Monday, 11 May 2009

The Importance of Sampling

Thank Goodness I've learned some patience in doing projects. The wool hood is sewn up. The lining is cut and set aside. Now is the time to dye it. Sooooooo, I though that I might try some of the Earthhues Madder pigment that I picked up last summer. But I thought, perhaps I should sample first... novel idea but still... I mordanted a bunch of Shetland wool that was washed last fall and set aside.
I used about 200 grams of fibre and mordanted it with Alum at 10% WOG. I read instructions that suggested 10% WOG madder extract in order to get a nice, deep red. I really was going for a medium reddish colour, even lighter would be great, so I only used 5% madder extract to 100 grams of mordanted fibre.

EGAD! The sample, okay my sample is 100 grams, is bright cherry red! This was cooking it for just over an hour and the pot didn't even get up to 150°F. I've got a second 100 grams of fibre in there and it's almost as brilliantly coloured. I'm so happy I sampled first as it's just not the colour that I wanted.
Why the brilliant red?

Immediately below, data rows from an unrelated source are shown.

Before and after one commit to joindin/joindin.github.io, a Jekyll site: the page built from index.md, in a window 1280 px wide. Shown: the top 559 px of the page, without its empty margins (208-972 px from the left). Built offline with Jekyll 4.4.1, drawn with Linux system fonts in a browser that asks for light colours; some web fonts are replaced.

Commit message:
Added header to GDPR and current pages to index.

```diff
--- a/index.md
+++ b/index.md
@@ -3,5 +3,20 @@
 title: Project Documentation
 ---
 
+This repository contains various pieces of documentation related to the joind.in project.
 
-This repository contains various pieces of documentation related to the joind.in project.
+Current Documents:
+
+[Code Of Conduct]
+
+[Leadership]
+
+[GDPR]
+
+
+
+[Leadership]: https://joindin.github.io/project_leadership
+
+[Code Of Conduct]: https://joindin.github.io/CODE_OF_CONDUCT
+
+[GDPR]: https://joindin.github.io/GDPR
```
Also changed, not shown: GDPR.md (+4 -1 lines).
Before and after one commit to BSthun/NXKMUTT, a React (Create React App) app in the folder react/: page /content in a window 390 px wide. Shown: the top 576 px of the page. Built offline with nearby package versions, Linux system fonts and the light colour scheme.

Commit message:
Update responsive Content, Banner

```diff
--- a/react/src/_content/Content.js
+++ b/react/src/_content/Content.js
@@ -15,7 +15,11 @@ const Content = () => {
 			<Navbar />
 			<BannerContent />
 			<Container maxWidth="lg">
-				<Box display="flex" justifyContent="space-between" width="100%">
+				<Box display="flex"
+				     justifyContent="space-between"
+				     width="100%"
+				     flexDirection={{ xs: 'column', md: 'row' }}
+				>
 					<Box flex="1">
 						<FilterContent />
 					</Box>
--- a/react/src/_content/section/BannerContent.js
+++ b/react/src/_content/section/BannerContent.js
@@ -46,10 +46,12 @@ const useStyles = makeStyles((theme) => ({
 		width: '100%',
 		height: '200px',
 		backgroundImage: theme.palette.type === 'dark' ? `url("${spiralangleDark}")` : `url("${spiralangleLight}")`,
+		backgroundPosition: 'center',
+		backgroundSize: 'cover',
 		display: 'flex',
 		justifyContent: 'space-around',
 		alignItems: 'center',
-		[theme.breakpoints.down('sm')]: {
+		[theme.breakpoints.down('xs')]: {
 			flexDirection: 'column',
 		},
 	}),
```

Does the extraction process get rid of some of the yellows? I've no idea but it is very good to know. I'm amazed at the potency of the extract though. The only madder root I have ready is for a class I'm giving on May 30th and the roots I dug up are still at the farm, drying. The hood isn't going to be madder red but rather I think maybe I'll go for a green. I've got woad powder and yellow dye plants just about ready to harvest. I think that might be a safer bet.

I've noticed a bunch of winter kill in the garden. It looks like 3 lavender plants didn't make it which are easy to replace. Sadly the yellow tree peony didn't survive the winter either. It was a pretty plant, though the blooms were so heavy that sometimes they hid under the leaves. It will be much harder to replace as I've not seen anything other that run of the mill garden peony plants anywhere of late.

1 comment:

Helen said...

Well I am very envious of your red,in my soft water area even the extracts don't give me a red. The extracting process does seem to extract the red part of madder-probably alizarin leaving the yellow behind. The extracts tend to be more stable too.